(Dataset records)
····················

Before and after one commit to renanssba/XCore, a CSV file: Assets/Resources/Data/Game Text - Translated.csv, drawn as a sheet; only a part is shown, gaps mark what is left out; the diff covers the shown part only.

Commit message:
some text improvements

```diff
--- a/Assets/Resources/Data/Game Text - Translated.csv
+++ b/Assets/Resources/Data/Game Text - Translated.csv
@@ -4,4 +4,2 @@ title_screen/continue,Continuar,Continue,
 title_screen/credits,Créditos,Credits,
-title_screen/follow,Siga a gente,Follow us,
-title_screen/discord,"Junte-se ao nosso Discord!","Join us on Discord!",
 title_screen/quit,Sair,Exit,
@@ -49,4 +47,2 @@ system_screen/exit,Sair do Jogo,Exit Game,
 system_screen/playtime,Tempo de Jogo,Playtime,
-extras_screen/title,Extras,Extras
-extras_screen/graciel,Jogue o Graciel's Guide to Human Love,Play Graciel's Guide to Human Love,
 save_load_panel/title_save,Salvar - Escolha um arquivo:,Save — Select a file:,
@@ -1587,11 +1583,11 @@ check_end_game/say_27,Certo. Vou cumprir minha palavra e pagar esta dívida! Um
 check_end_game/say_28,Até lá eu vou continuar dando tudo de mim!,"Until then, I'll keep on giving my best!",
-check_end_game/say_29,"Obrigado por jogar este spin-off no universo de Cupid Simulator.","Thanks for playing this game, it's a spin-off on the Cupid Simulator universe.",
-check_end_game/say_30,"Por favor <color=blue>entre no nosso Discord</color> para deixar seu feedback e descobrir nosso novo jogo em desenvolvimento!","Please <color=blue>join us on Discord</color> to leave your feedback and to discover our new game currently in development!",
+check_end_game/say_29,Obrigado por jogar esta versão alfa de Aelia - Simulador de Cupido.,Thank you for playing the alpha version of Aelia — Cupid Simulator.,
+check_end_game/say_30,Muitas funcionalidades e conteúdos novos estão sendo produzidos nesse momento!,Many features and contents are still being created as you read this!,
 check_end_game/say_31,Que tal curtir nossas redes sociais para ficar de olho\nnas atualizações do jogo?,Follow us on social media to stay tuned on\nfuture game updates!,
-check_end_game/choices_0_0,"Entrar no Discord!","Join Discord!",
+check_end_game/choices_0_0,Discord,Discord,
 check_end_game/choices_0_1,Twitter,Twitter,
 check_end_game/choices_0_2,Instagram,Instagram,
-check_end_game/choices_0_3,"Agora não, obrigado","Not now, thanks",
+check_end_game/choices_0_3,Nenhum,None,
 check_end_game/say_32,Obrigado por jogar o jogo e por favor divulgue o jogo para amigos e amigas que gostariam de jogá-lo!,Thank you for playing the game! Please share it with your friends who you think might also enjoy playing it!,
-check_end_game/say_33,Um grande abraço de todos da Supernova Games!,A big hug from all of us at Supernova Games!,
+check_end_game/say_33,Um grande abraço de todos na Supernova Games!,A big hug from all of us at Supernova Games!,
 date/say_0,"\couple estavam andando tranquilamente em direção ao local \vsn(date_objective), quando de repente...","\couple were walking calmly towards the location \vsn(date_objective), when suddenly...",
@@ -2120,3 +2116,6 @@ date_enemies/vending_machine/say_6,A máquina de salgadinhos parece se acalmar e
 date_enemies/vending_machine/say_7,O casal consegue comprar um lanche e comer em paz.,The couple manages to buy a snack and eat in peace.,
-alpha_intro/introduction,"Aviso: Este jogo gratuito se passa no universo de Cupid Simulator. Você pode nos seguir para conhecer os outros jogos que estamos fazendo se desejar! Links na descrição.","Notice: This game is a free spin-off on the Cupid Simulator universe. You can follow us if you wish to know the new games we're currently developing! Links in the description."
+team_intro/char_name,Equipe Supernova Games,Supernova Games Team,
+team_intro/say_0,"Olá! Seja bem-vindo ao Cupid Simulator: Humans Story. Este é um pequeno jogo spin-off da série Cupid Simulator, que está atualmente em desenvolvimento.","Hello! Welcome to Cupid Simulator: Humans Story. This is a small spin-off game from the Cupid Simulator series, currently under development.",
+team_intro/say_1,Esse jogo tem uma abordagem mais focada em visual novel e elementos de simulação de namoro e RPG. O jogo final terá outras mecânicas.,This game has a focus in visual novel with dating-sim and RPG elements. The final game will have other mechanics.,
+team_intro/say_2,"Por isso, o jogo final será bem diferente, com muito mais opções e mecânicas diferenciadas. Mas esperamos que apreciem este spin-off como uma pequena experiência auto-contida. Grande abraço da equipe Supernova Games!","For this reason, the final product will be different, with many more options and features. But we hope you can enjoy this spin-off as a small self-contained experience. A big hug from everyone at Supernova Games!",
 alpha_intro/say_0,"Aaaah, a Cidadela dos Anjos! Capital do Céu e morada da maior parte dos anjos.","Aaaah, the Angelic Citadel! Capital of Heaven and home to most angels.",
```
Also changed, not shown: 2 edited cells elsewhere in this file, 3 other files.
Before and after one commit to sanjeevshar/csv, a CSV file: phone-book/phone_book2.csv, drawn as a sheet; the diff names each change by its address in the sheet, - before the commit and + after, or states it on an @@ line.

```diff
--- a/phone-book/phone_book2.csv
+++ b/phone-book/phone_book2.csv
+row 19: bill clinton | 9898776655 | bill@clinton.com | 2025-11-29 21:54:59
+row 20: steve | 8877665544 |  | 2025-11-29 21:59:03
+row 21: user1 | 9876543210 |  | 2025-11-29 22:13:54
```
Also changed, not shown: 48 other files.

····················

**Assignment:**
Every line in the records that holds the word "nosso" should be copied into the answer.

**Response box:**
-title_screen/discord,"Junte-se ao nosso Discord!","Join us on Discord!",
-check_end_game/say_30,"Por favor <color=blue>entre no nosso Discord</color> para deixar seu feedback e descobrir nosso novo jogo em desenvolvimento!","Please <color=blue>join us on Discord</color> to leave your feedback and to discover our new game currently in development!",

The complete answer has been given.